"""

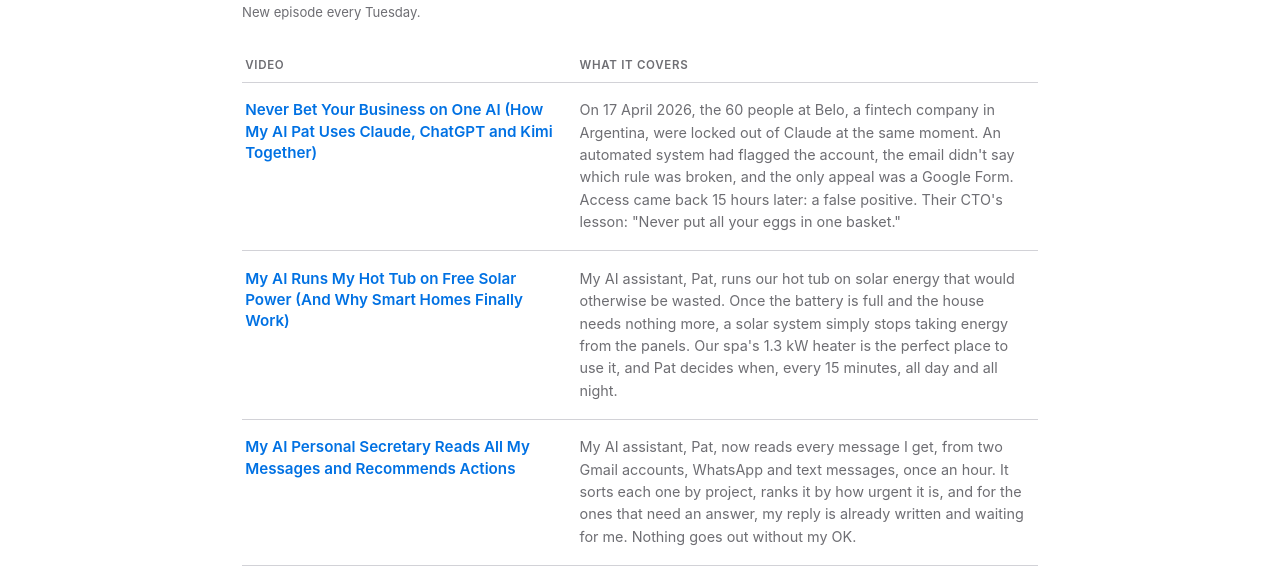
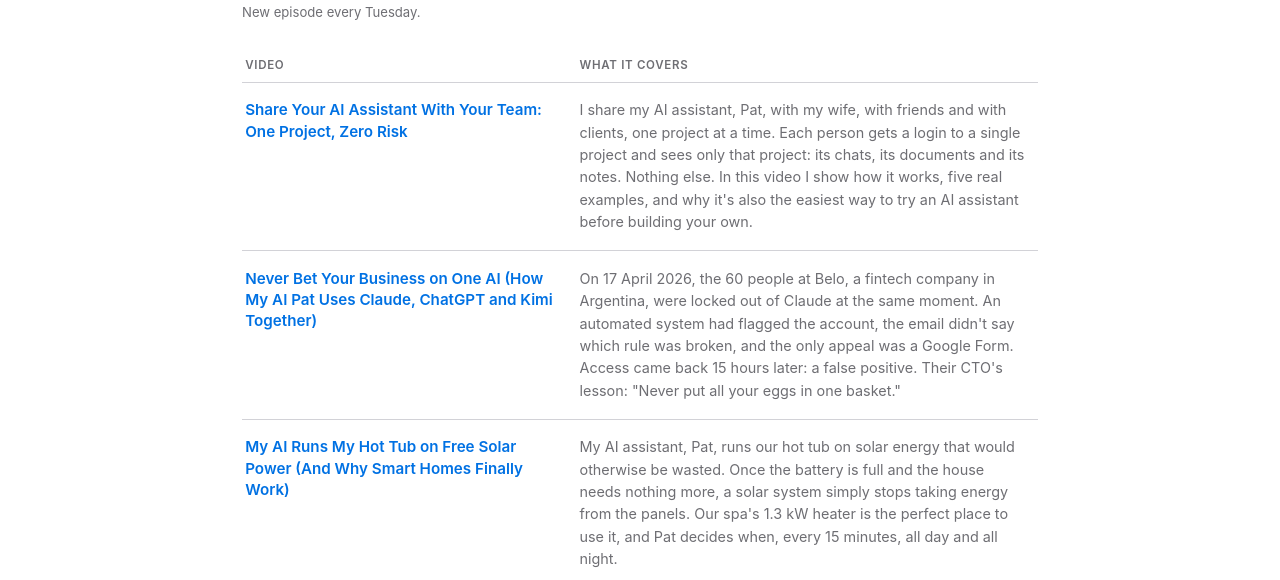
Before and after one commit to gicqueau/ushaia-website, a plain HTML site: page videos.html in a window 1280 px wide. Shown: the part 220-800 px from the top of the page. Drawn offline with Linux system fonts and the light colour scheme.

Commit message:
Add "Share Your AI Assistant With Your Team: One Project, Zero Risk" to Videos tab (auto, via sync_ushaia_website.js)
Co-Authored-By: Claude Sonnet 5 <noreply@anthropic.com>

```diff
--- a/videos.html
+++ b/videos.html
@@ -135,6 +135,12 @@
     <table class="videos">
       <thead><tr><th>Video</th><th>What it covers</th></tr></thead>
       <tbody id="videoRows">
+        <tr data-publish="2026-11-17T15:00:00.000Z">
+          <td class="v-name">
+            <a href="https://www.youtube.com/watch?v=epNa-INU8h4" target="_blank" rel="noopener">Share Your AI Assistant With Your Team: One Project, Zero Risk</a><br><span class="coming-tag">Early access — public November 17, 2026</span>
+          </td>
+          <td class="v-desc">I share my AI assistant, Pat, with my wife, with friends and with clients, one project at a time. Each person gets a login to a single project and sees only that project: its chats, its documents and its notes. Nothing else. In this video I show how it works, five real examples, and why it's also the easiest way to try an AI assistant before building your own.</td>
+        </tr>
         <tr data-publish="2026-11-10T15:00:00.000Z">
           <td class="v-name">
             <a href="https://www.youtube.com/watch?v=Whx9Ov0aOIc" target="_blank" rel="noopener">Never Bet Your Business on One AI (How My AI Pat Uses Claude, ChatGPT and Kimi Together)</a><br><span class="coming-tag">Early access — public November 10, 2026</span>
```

"""

Your task —
Write out the entries again, word for word. No images.

Exercise result —
Before and after one commit to gicqueau/ushaia-website, a plain HTML site: page videos.html in a window 1280 px wide. Shown: the part 220-800 px from the top of the page. Drawn offline with Linux system fonts and the light colour scheme.

Commit message:
Add "Share Your AI Assistant With Your Team: One Project, Zero Risk" to Videos tab (auto, via sync_ushaia_website.js)
Co-Authored-By: Claude Sonnet 5 <noreply@anthropic.com>

```diff
--- a/videos.html
+++ b/videos.html
@@ -135,6 +135,12 @@
     <table class="videos">
       <thead><tr><th>Video</th><th>What it covers</th></tr></thead>
       <tbody id="videoRows">
+        <tr data-publish="2026-11-17T15:00:00.000Z">
+          <td class="v-name">
+            <a href="https://www.youtube.com/watch?v=epNa-INU8h4" target="_blank" rel="noopener">Share Your AI Assistant With Your Team: One Project, Zero Risk</a><br><span class="coming-tag">Early access — public November 17, 2026</span>
+          </td>
+          <td class="v-desc">I share my AI assistant, Pat, with my wife, with friends and with clients, one project at a time. Each person gets a login to a single project and sees only that project: its chats, its documents and its notes. Nothing else. In this video I show how it works, five real examples, and why it's also the easiest way to try an AI assistant before building your own.</td>
+        </tr>
         <tr data-publish="2026-11-10T15:00:00.000Z">
           <td class="v-name">
             <a href="https://www.youtube.com/watch?v=Whx9Ov0aOIc" target="_blank" rel="noopener">Never Bet Your Business on One AI (How My AI Pat Uses Claude, ChatGPT and Kimi Together)</a><br><span class="coming-tag">Early access — public November 10, 2026</span>
```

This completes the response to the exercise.